▶ **Requirement**
Repeat the entries below exactly and in full.
_____
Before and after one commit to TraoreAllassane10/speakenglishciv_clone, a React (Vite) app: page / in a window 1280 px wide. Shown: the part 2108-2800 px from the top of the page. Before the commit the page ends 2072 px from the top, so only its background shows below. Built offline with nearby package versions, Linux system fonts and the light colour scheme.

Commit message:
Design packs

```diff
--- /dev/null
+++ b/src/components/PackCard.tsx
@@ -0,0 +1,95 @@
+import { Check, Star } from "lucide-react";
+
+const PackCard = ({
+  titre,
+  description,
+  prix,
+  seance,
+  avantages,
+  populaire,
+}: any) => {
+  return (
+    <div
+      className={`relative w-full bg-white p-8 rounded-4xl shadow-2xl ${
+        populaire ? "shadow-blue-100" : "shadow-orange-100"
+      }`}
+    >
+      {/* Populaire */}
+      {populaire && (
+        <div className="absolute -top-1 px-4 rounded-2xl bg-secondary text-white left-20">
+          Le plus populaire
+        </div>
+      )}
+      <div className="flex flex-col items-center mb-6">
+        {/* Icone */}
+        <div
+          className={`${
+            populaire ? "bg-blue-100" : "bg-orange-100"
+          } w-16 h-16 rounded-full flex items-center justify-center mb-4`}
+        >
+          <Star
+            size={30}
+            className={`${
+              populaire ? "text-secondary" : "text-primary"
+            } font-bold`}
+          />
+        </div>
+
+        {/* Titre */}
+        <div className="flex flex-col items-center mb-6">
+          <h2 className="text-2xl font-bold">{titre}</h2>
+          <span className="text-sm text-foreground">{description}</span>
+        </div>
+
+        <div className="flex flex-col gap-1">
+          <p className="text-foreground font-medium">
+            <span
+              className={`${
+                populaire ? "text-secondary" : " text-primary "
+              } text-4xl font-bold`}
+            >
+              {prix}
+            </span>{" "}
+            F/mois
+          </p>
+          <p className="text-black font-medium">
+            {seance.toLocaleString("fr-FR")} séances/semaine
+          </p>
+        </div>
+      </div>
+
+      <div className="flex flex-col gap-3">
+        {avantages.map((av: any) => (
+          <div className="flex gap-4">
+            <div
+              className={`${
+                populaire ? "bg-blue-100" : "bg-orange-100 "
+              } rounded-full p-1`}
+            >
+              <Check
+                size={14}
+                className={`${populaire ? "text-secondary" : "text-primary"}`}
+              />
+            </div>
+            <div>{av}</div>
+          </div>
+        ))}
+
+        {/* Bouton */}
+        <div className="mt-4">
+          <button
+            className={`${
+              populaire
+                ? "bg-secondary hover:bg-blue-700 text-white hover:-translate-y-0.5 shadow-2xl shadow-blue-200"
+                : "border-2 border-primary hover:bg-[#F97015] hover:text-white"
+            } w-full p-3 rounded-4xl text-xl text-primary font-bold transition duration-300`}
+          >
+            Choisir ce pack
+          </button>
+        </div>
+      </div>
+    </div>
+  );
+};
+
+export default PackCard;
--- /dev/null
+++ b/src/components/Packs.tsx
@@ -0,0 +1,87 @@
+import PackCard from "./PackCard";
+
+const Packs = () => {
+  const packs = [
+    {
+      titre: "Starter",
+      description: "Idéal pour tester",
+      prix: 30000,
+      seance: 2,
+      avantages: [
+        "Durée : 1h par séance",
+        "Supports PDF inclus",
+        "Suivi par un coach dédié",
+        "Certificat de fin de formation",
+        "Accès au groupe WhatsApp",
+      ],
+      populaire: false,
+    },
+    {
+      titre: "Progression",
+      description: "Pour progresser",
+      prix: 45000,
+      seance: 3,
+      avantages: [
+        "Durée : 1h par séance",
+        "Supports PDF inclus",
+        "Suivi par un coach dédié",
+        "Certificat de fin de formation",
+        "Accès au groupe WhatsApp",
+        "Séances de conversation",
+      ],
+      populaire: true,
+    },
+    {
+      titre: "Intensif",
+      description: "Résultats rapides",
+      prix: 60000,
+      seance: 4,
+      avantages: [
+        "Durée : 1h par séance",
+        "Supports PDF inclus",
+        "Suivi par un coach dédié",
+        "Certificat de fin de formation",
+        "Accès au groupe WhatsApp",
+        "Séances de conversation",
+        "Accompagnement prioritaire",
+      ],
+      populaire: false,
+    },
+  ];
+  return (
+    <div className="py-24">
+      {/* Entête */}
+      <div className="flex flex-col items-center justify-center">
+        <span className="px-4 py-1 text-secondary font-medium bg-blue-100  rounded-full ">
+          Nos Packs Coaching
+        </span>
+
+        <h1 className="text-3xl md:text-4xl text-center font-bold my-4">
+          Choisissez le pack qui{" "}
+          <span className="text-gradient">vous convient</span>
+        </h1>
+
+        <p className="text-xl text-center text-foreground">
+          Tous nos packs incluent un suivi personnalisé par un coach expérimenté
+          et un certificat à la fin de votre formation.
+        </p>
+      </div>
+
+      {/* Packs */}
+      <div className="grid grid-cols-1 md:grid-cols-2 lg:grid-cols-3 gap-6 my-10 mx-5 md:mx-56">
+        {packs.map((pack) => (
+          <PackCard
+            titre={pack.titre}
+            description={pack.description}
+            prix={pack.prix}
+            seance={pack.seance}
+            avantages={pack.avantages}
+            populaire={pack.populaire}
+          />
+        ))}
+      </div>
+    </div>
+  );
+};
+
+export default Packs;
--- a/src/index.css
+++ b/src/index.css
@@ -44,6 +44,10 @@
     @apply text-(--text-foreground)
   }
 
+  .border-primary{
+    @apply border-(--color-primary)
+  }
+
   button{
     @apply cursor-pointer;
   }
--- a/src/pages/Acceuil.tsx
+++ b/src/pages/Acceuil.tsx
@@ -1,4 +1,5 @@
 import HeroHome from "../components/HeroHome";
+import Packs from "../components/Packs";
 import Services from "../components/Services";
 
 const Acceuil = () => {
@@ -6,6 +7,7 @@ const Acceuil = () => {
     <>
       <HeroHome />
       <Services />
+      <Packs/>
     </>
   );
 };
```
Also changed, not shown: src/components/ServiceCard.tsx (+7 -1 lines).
_____
▶ **Result of the exercise**
Before and after one commit to TraoreAllassane10/speakenglishciv_clone, a React (Vite) app: page / in a window 1280 px wide. Shown: the part 2108-2800 px from the top of the page. Before the commit the page ends 2072 px from the top, so only its background shows below. Built offline with nearby package versions, Linux system fonts and the light colour scheme.

Commit message:
Design packs

```diff
--- /dev/null
+++ b/src/components/PackCard.tsx
@@ -0,0 +1,95 @@
+import { Check, Star } from "lucide-react";
+
+const PackCard = ({
+  titre,
+  description,
+  prix,
+  seance,
+  avantages,
+  populaire,
+}: any) => {
+  return (
+    <div
+      className={`relative w-full bg-white p-8 rounded-4xl shadow-2xl ${
+        populaire ? "shadow-blue-100" : "shadow-orange-100"
+      }`}
+    >
+      {/* Populaire */}
+      {populaire && (
+        <div className="absolute -top-1 px-4 rounded-2xl bg-secondary text-white left-20">
+          Le plus populaire
+        </div>
+      )}
+      <div className="flex flex-col items-center mb-6">
+        {/* Icone */}
+        <div
+          className={`${
+            populaire ? "bg-blue-100" : "bg-orange-100"
+          } w-16 h-16 rounded-full flex items-center justify-center mb-4`}
+        >
+          <Star
+            size={30}
+            className={`${
+              populaire ? "text-secondary" : "text-primary"
+            } font-bold`}
+          />
+        </div>
+
+        {/* Titre */}
+        <div className="flex flex-col items-center mb-6">
+          <h2 className="text-2xl font-bold">{titre}</h2>
+          <span className="text-sm text-foreground">{description}</span>
+        </div>
+
+        <div className="flex flex-col gap-1">
+          <p className="text-foreground font-medium">
+            <span
+              className={`${
+                populaire ? "text-secondary" : " text-primary "
+              } text-4xl font-bold`}
+            >
+              {prix}
+            </span>{" "}
+            F/mois
+          </p>
+          <p className="text-black font-medium">
+            {seance.toLocaleString("fr-FR")} séances/semaine
+          </p>
+        </div>
+      </div>
+
+      <div className="flex flex-col gap-3">
+        {avantages.map((av: any) => (
+          <div className="flex gap-4">
+            <div
+              className={`${
+                populaire ? "bg-blue-100" : "bg-orange-100 "
+              } rounded-full p-1`}
+            >
+              <Check
+                size={14}
+                className={`${populaire ? "text-secondary" : "text-primary"}`}
+              />
+            </div>
+            <div>{av}</div>
+          </div>
+        ))}
+
+        {/* Bouton */}
+        <div className="mt-4">
+          <button
+            className={`${
+              populaire
+                ? "bg-secondary hover:bg-blue-700 text-white hover:-translate-y-0.5 shadow-2xl shadow-blue-200"
+                : "border-2 border-primary hover:bg-[#F97015] hover:text-white"
+            } w-full p-3 rounded-4xl text-xl text-primary font-bold transition duration-300`}
+          >
+            Choisir ce pack
+          </button>
+        </div>
+      </div>
+    </div>
+  );
+};
+
+export default PackCard;
--- /dev/null
+++ b/src/components/Packs.tsx
@@ -0,0 +1,87 @@
+import PackCard from "./PackCard";
+
+const Packs = () => {
+  const packs = [
+    {
+      titre: "Starter",
+      description: "Idéal pour tester",
+      prix: 30000,
+      seance: 2,
+      avantages: [
+        "Durée : 1h par séance",
+        "Supports PDF inclus",
+        "Suivi par un coach dédié",
+        "Certificat de fin de formation",
+        "Accès au groupe WhatsApp",
+      ],
+      populaire: false,
+    },
+    {
+      titre: "Progression",
+      description: "Pour progresser",
+      prix: 45000,
+      seance: 3,
+      avantages: [
+        "Durée : 1h par séance",
+        "Supports PDF inclus",
+        "Suivi par un coach dédié",
+        "Certificat de fin de formation",
+        "Accès au groupe WhatsApp",
+        "Séances de conversation",
+      ],
+      populaire: true,
+    },
+    {
+      titre: "Intensif",
+      description: "Résultats rapides",
+      prix: 60000,
+      seance: 4,
+      avantages: [
+        "Durée : 1h par séance",
+        "Supports PDF inclus",
+        "Suivi par un coach dédié",
+        "Certificat de fin de formation",
+        "Accès au groupe WhatsApp",
+        "Séances de conversation",
+        "Accompagnement prioritaire",
+      ],
+      populaire: false,
+    },
+  ];
+  return (
+    <div className="py-24">
+      {/* Entête */}
+      <div className="flex flex-col items-center justify-center">
+        <span className="px-4 py-1 text-secondary font-medium bg-blue-100  rounded-full ">
+          Nos Packs Coaching
+        </span>
+
+        <h1 className="text-3xl md:text-4xl text-center font-bold my-4">
+          Choisissez le pack qui{" "}
+          <span className="text-gradient">vous convient</span>
+        </h1>
+
+        <p className="text-xl text-center text-foreground">
+          Tous nos packs incluent un suivi personnalisé par un coach expérimenté
+          et un certificat à la fin de votre formation.
+        </p>
+      </div>
+
+      {/* Packs */}
+      <div className="grid grid-cols-1 md:grid-cols-2 lg:grid-cols-3 gap-6 my-10 mx-5 md:mx-56">
+        {packs.map((pack) => (
+          <PackCard
+            titre={pack.titre}
+            description={pack.description}
+            prix={pack.prix}
+            seance={pack.seance}
+            avantages={pack.avantages}
+            populaire={pack.populaire}
+          />
+        ))}
+      </div>
+    </div>
+  );
+};
+
+export default Packs;
--- a/src/index.css
+++ b/src/index.css
@@ -44,6 +44,10 @@
     @apply text-(--text-foreground)
   }
 
+  .border-primary{
+    @apply border-(--color-primary)
+  }
+
   button{
     @apply cursor-pointer;
   }
--- a/src/pages/Acceuil.tsx
+++ b/src/pages/Acceuil.tsx
@@ -1,4 +1,5 @@
 import HeroHome from "../components/HeroHome";
+import Packs from "../components/Packs";
 import Services from "../components/Services";
 
 const Acceuil = () => {
@@ -6,6 +7,7 @@ const Acceuil = () => {
     <>
       <HeroHome />
       <Services />
+      <Packs/>
     </>
   );
 };
```
Also changed, not shown: src/components/ServiceCard.tsx (+7 -1 lines).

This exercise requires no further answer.